Winter is a nervous time for me as a beekeeper.
The bees are doing their version of hibernation, which means they’re all huddled together inside their beehive, keeping warm and eating up their honey and pollen stores, waiting for spring (with its warmth and flowers) to come.
There are lots of things that can go wrong. They can run out of honey, and starve. They can have plenty of honey, but too far away from their cluster, and starve. They can have too much honey in the space they should be clustering, keeping them too far apart from each other, and freeze. They can be tricked into being active on too many unseasonably warm days, thereby using more energy and going through their food stores faster, and starve. They can be unable to keep the hive warm enough on too many extremely cold days, and freeze. They can get too much moisture trapped in the hive, and freeze. Or maybe the level of disease or mites can be too high or the number of bees can be too low, and they won’t make it to the spring. Even beekeepers who know what their doing and have been doing it for years can have heavy losses over the winter.
Part of what makes it hard is there is very little to be done once winter has arrived, except sitting on my hands and waiting. In the fall, I could check my hive and make sure it had a thriving population, a laying queen, and plenty of honey stores. I could make sure there are ways for moist air to exit the hive, keeping the air drier inside. I could put up a windblock (that black fencing in the picture) to keep the icy wind from assaulting the hive all winter long. But now, I just wait.

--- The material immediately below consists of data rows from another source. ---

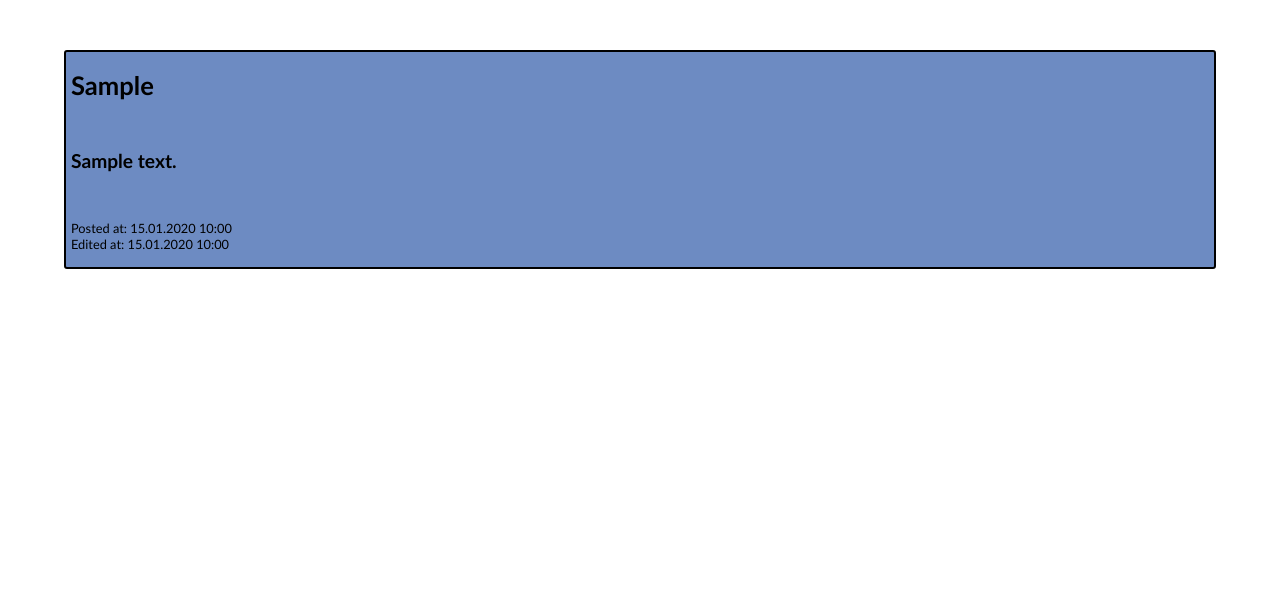
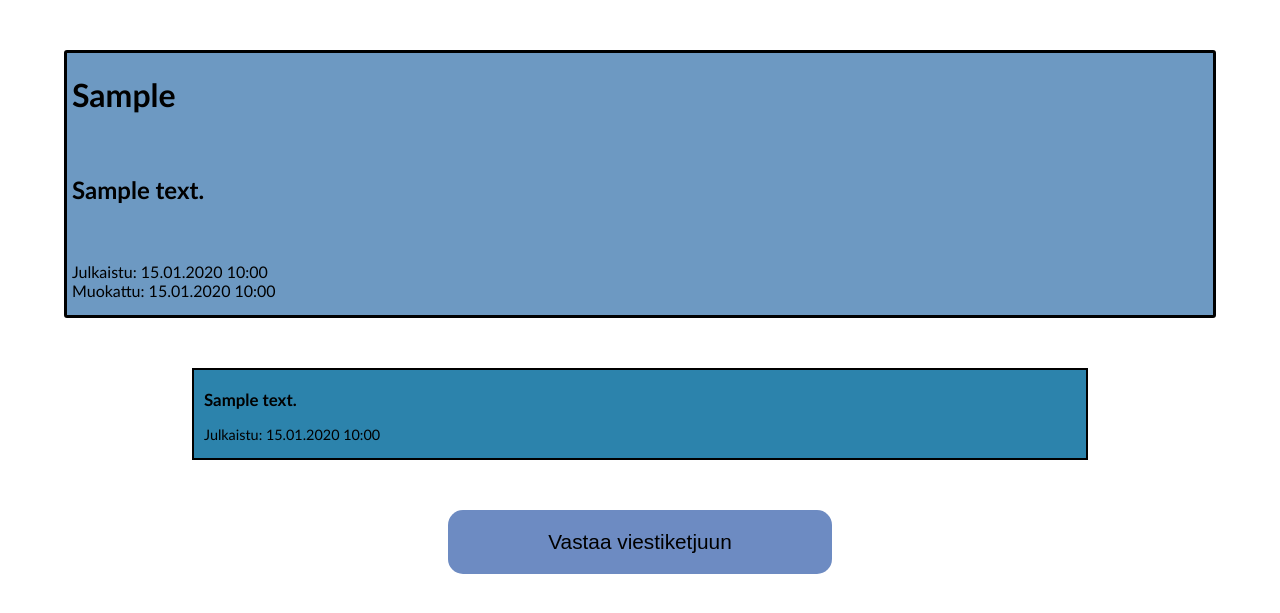
Before and after one commit to sonicsasha/Foorum.io, a Flask app: template templates/thread.html in a window 1280 px wide. Shown: the part 80-693 px from the top of the page. Run offline with Flask 2, Linux system fonts and the light colour scheme; the template is opened without the code that fills it: most values are stand-ins (such as "Sample title", 1, 10 or a date in 2020).

Commit message:
ADD replying to threads
Added the ability to reply to threads. Editing and deleting is still work in progress. Also fixed users being able to see threads that they weren't supposed to.

```diff
--- a/app.py
+++ b/app.py
@@ -55,7 +55,7 @@ def parseTopicForm(has_name_changed):
 
     return messages
 
-def checkThreadPerm(id):
+def checkThreadEditPerm(id):
     if notLoggedIn():
         return redirect("/")
 
@@ -66,6 +66,22 @@ def checkThreadPerm(id):
 
     elif thread["poster_id"]!=getUserId() and getAuthLevel()==0:
         return ("You don't have permission to perform this action.")
+
+def checkTopicPerm(thread_id):
+    try:
+        sql="SELECT topics.id FROM topics LEFT JOIN threads ON threads.topic_id=topics.id WHERE threads.id=:id"
+        topic_id=db.session.execute(sql, {"id":thread_id}).fetchone()[0]
+    except:
+        return "Viestiketjua ei löytynyt"
+
+    is_hidden = db.session.execute("SELECT is_hidden FROM topics WHERE id=:id", {"id":topic_id}).fetchone()
+    if not is_hidden: #Check if the topic even exists.
+        return("Aihetta ei löytynyt. Yritä uudelleen!")
+
+    if is_hidden[0]==True and getAuthLevel()==0:
+        has_access=db.session.execute("SELECT topic_id FROM topicsAccess WHERE topic_id=:id AND user_id=:user_id", {"id":topic_id, "user_id":getUserId()}).fetchone()
+        if not has_access: #If the topic is private, then check that the user has access to the topic.
+            return ("Sinulla ei ole pääsyä tähän aiheeseen. Mene pois! >:(")
 
 
 @app.route("/")
@@ -361,32 +377,37 @@ def showThread(id):
     if notLoggedIn():
         return redirect("/")
 
-    sql="SELECT is_hidden FROM topics LEFT JOIN threads ON topics.id=threads.topic_id WHERE threads.id=:id" #Check if the user can see the topic under which the thread is placed
-    if db.session.execute(sql, {"id":id}).fetchone()[0]==False and getAuthLevel()==0:
-        sql="SELECT COUNT(*) FROM topicsAccess TA LEFT JOIN threads Th ON Th.topic_id=TA.topic_id WHERE TA.user_id=:user_id"
-        if db.session.execute(sql, {"user_id":getUserId()}).fetchone()==0:
-            return ("You don't have the rights to see this thread. Go away! >:(")
+    check=checkTopicPerm(id)
+
+    if check!=None:
+        return check
 
     sql="SELECT Th.id, Th.thread_header, Th.thread_desc, Top.topic_name, Th.sent_at, Th.edited_at, U.username, U.auth_level FROM threads Th LEFT JOIN topics Top ON Th.topic_id=Top.id LEFT JOIN users U ON U.id=Th.poster_id WHERE Th.id=:id"
     thread_info=db.session.execute(sql, {"id":id}).fetchone()
     if not thread_info:
         return ("Thread not found :(")
 
-    return render_template("thread.html", thread_info=thread_info, logged_user=session["username"], user_auth_level=getAuthLevel())
+    sql="SELECT U.username, U.auth_level, R.id, R.message, R.sent_at, R.edited_at FROM replies R LEFT JOIN users U ON U.id=R.poster_id WHERE thread_id=:thread_id"
+    replies=db.session.execute(sql, {"thread_id":id})
+
+    return render_template("thread.html", thread_info=thread_info, logged_user=session["username"], user_auth_level=getAuthLevel(), replies=replies)
 
 @app.route("/thread/<int:id>/delete", methods=["GET"])
 def confirmDeleteThread(id):
     if notLoggedIn():
         redirect("/")
 
+    sql="SELECT topics.id FROM topics LEFT JOIN threads ON threads.topic_id=topics.id WHERE threads.id=:id"
+    topic_id=db.session.execute(sql, {"id":id}).fetchone()[0]
+
+    check=checkTopicPerm(topic_id)
+
+    if check!=None:
+        return check
+
     sql="SELECT id, poster_id, thread_header FROM threads WHERE id=:id"
     thread=db.session.execute(sql, {"id":id}).fetchone()
 
-    if not thread: #If thread isn't found
-        return ("Thread not found!")
-
-    elif thread["poster_id"]!=getUserId() and getAuthLevel()==0:
-        return ("You don't have permission to perform this action.")
 
     return render_template("delete_thread.html", thread=thread)
 
@@ -395,14 +416,16 @@ def deleteThread(id):
     if notLoggedIn():
         return redirect("/")
 
-    sql="SELECT id, poster_id, topic_id FROM threads WHERE id=:id"
+    sql="SELECT topics.id FROM topics LEFT JOIN threads ON threads.topic_id=topics.id WHERE threads.id=:id"
+    topic_id=db.session.execute(sql, {"id":id}).fetchone()[0]
+
+    check=checkTopicPerm(topic_id)
+
+    if check!=None:
+        return check
+
+    sql="SELECT id, poster_id, thread_header FROM threads WHERE id=:id"
     thread=db.session.execute(sql, {"id":id}).fetchone()
-
-    if not thread: #If thread isn't found
-        return ("Thread not found!")
-
-    elif thread["poster_id"]!=getUserId() and getAuthLevel()==0:
-        return ("You don't have permission to perform this action.")
 
     #TODO: delete all replies in the thread
 
@@ -414,7 +437,7 @@ def deleteThread(id):
 
 @app.route("/thread/<int:id>/edit", methods=["GET"])
 def editThreadForm(id):
-    check=checkThreadPerm(id)
+    check=checkThreadEditPerm(id)
 
     if check!=None:
         return check
@@ -431,7 +454,7 @@ def editThreadForm(id):
 
 @app.route("/thread/<int:id>/edit", methods=["POST"])
 def editThread(id):
-    check=checkThreadPerm(id)
+    check=checkThreadEditPerm(id)
 
     if check!=None:
         return check
@@ -456,3 +479,48 @@ def editThread(id):
     db.session.commit()
 
     return redirect(f"/thread/{id}")
+
+@app.route("/thread/<int:id>/new", methods=["GET"])
+def newReplyForm(id):
+    if notLoggedIn():
+        return ("/")
+
+
+    check=checkTopicPerm(id)
+
+    if check!=None:
+        return check
+
+    #Get the name of the thread where the reply is being posted.
+    thread=db.session.execute("SELECT thread_header FROM threads WHERE id=:id", {"id":id}).fetchone()[0]
+
+    return render_template("reply_editor.html", thread=thread, title="Vastaa viestiketjuun", submit="Vastaa")
+
+@app.route("/thread/<int:id>/new", methods=["POST"])
+def newReply(id):
+    if notLoggedIn():
+        return redirect("/")
+
+    #Get the topic id and check if the user even has access to that topic.
+    sql="SELECT topics.id FROM topics LEFT JOIN threads ON thread.topic_id=topics.id LEFT JOIN replies ON replies.thread_id=thread.id WHERE thread.id=:id"
+    topic_id=db.session.execute(sql, {"id":id}).fetchone()[0]
+
+    check=checkTopicPerm(topic_id)
+
+    if check!=None:
+        return check
+
+    thread=db.session.execute("SELECT thread_header FROM threads WHERE id=:id", {"id":id}).fetchone()[0]
+
+    if request.form["reply"].strip()=="":
+        return render_template("reply_editor.html",
+        thread=thread,
+        title="Vastaa viestiketjuun",
+        submit="Vastaa",
+        messages=["Ole hyvä, ja anna vastaus!"])
+
+    sql="INSERT INTO replies (poster_id, thread_id, message, sent_at) VALUES (:user_id, :thread_id, :message, NOW())"
+    db.session.execute(sql, {"user_id":getUserId(), "thread_id":id, "message":request.form["reply"]})
+    db.session.commit()
+
+    return redirect(f"/thread/{id}")
--- a/schema.sql
+++ b/schema.sql
@@ -5,9 +5,10 @@ CREATE TABLE users (
     auth_level INTEGER
 );
 
-CREATE TABLE messages (
+CREATE TABLE replies (
     id SERIAL PRIMARY KEY,
     poster_id INTEGER REFERENCES users,
+    thread_id INTEGER REFERENCES threads,
     message TEXT,
     sent_at TIMESTAMP,
     edited_at TIMESTAMP
--- a/static/styles/site.css
+++ b/static/styles/site.css
@@ -87,15 +87,29 @@
     width: auto;
     margin-top:  50px;
     margin-bottom: 50px;
-    background-color: #6d8bc2;
+    background-color: #6d99c2;
     border-radius: 3px;
     border-style: solid;
-    border-width: 2px;
-    font-size: 0.8em;
+    border-width: 3px;
+    font-size: 1em;
     padding-left: 5px;
     padding-top: 1px;
     padding-bottom: 15px;
 }
+
+.reply {
+    margin-left: 15vw;
+    margin-right: 15vw;
+    background-color: #2c83ac;
+    width: auto;
+    padding-top: 2px;
+    padding-bottom: 15px;
+    padding-left: 10px;
+    border-style: solid;
+    border-width: 2px;
+    font-size: 0.9em;
+}
+
 
 
 .newButton {
@@ -138,7 +152,7 @@
     background-color: #80bedb;
     border-style: hidden;
     border-radius: 2px;
-    width: 5vh;
+    width: auto;
     height: 2vh;
 }
 .editButton:hover{
@@ -178,6 +192,7 @@
 .newButton:hover {
     background-color: #5c899e;
 }
+
 
 form {
     align-items: center;
--- a/templates/thread.html
+++ b/templates/thread.html
@@ -25,17 +25,45 @@
     <h2>{{thread_info.thread_desc}}</h2>
     <br>
     <br>
-    <a>Posted at: {{thread_info.sent_at.strftime("%d.%m.%Y %H:%M")}}</a>
+    <a>Julkaistu: {{thread_info.sent_at.strftime("%d.%m.%Y %H:%M")}}</a>
     <br>
     {% if thread_info.edited_at %}
-    <a>Edited at: {{thread_info.edited_at.strftime("%d.%m.%Y %H:%M")}}</a>
+    <a>Muokattu: {{thread_info.edited_at.strftime("%d.%m.%Y %H:%M")}}</a>
     {% endif %}
 
     {% if thread_info.username==logged_user or user_auth_level >= 1 %}
     <br>
-    <button class="editButton" onclick="window.location='/thread/{{thread_info.id}}/edit'">Edit</button>
-    <button class="deleteButton" onclick="window.location='/thread/{{thread_info.id}}/delete'">Delete</button>
+    <button class="editButton" onclick="window.location='/thread/{{thread_info.id}}/edit'">Muokkaa</button>
+    <button class="deleteButton" onclick="window.location='/thread/{{thread_info.id}}/delete'">Poista</button>
     {% endif %}
 </div>
 
+{% for reply in replies %}
+<div class="reply">
+    {% if reply.auth_level == 2 %}
+    <h3 style=color:orange;>{{reply.username}}</h3>
+    {% endif %}
+
+    {% if reply.auth_level == 1 %}
+    <h3 style=color:yellow;>{{reply.username}}</h3>
+    {% endif %}
+
+    {% if reply.auth_level == 0 %}
+    <h3>{{reply.username}}</h3>
+    {% endif %}
+
+    <h3>{{reply.message}}</h3>
+
+    <a>Julkaistu: {{reply.sent_at.strftime("%d.%m.%Y %H:%M")}}</a>
+
+    {% if reply.username==logged_user or user_auth_level >= 1 %}
+    <br>
+    <button class="editButton" onclick="window.location='/replies/{{reply.id}}/edit'">Muokkaa</button>
+    <button class="deleteButton" onclick="window.location='/replies/{{reply.id}}/delete'">Poista</button>
+    {% endif %}
+</div>
+{% endfor %}
+
+<button class="newThreadButton" onclick="window.location='/thread/{{thread_info.id}}/new'">Vastaa viestiketjuun</button>
+
 {% endblock %}
```
Also changed, not shown: templates/reply_editor.html (added, +25 -0 lines).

Except being really bad at waiting, I go check on my hive all the time. I can’t open it up to see the bees inside; that would certainly tip the balance toward icy death. But I can press my ear up to the outside, and listen for the faint humming that means I’ve still got buzzing bees alive inside.